GIWA’s estimates mean that farmers should invest in better storage equipment such as bin products of Nally. The record harvest would be dependent on the rainfall level in the next few months as drought in the eastern seaboard has driven an increase in prices.
Grain prices have been profitable particularly for wheat, which reached a nine-year high to roughly $360 per tonne. The pricing trend may continue given the lower global supply, aside from the lack of rainfall in eastern states.
If GIWA’s forecast becomes true, Western Australia will beat its previous record harvest in 2016. Farmers distributed 16.62 million tonnes of grain during that year’s harvest season. Industry experts, however, remain cautious over their output prediction due to the persistent drought in the country. On the other hand, the expected harvest for some fruits is also tipped to rebound in the coming season after suffering from inclement weather.
Australian cherry growers produced only 10,000 metric tonnes of produce in the harvest season of 2017, compared to the expected 15,000 metric tonnes.

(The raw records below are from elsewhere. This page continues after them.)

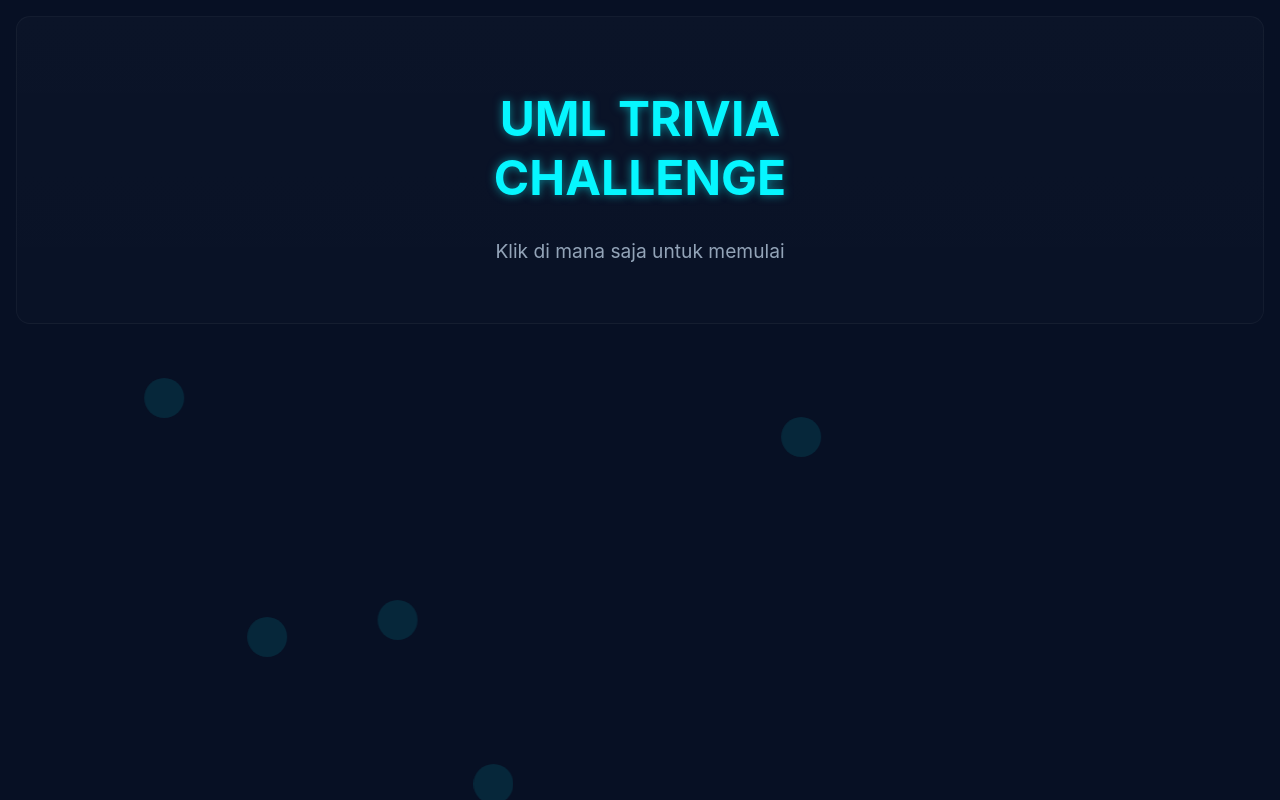
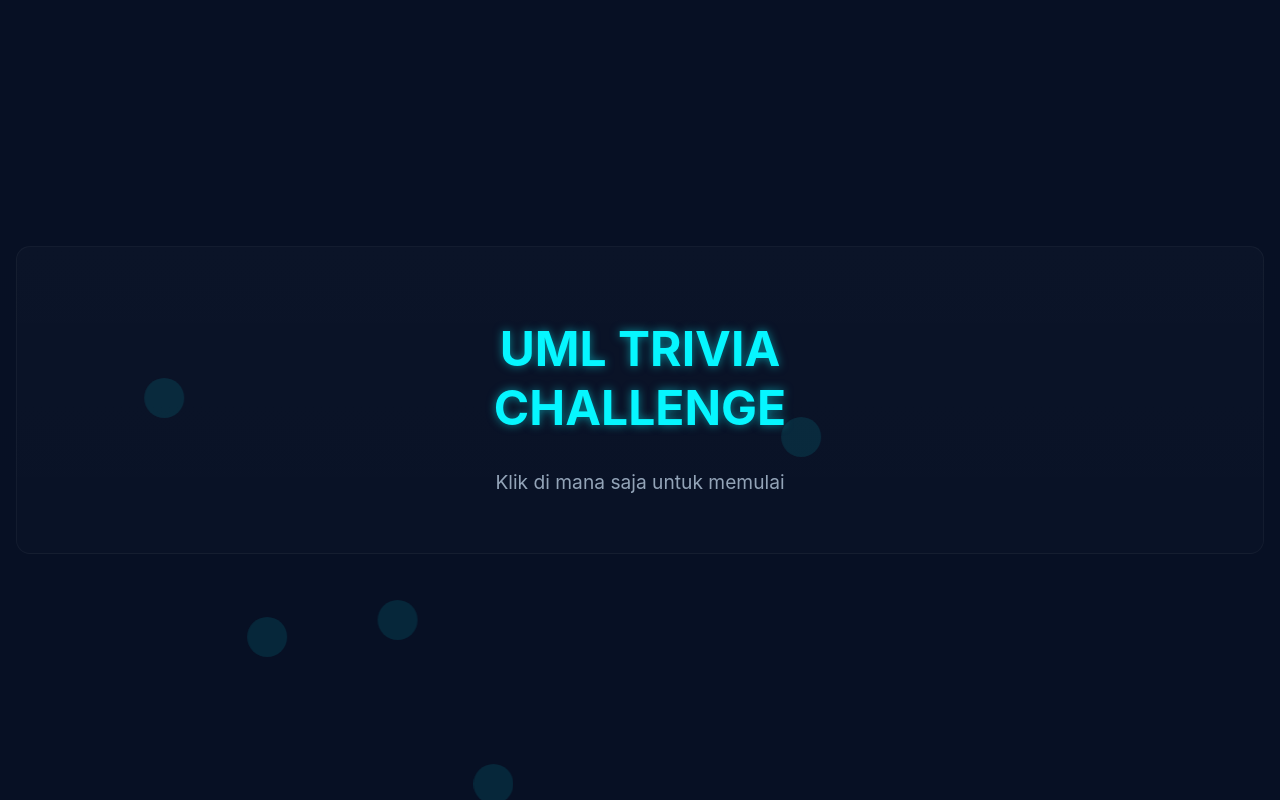
Before and after one commit to dilanurlaila/trivia-game-, a plain HTML site: page index.html in a window 1280 px wide. Drawn offline with Linux system fonts and the light colour scheme; no server answers.

Commit message:
Center align items in .screen class

```diff
--- a/style.css
+++ b/style.css
@@ -21,7 +21,7 @@
 }
 .screen {
   position: relative; top: 0; left: 0; right: 0; bottom: 0;
-  display: flex; align-items: center; justify-content: flex-start;
+  display: flex; align-items: center; justify-content: center;
   padding: 1rem; padding-bottom: max(1rem, env(safe-area-inset-bottom));
   overflow-y: auto;
   min-height: 100dvh;         /* tiap screen boleh scroll kalau konten panjang */
```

Unlike grain, heavy spring rainfall affected the quality of cherry harvest during that time.
This year, however, would be a different story with expected record production of 18,000 metric tonnes. Exports would also increase because of the expanded access to Chinese markets, up to 7,000 metric tonnes from 5,000 metric tonnes. If you are planning to be an exporter, now is a good time to look into your storage system.

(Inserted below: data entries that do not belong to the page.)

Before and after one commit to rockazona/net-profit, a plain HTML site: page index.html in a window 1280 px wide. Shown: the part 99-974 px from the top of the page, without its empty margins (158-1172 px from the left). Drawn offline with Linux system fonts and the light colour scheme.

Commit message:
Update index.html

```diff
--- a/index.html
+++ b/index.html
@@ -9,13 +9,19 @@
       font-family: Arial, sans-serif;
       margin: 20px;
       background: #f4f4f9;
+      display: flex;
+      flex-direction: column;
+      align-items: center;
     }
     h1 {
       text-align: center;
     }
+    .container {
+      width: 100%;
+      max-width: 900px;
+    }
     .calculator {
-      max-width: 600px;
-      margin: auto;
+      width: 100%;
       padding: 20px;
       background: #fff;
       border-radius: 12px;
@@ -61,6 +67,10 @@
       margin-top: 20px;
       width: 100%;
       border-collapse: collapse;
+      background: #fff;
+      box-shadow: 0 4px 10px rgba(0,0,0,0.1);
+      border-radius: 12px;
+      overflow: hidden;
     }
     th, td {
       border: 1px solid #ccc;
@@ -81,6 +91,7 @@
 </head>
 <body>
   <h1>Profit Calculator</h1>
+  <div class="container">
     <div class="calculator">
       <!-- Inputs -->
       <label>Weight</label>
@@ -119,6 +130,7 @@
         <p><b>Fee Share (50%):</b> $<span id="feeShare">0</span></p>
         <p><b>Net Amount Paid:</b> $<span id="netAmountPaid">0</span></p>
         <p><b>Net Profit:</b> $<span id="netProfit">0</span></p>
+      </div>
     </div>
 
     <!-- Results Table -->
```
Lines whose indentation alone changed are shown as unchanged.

Farmers should always consider quality storage solutions for their crops since keeping those from spoilage will be vital whether they plan to export their products overseas. How do you store your produce after each harvest?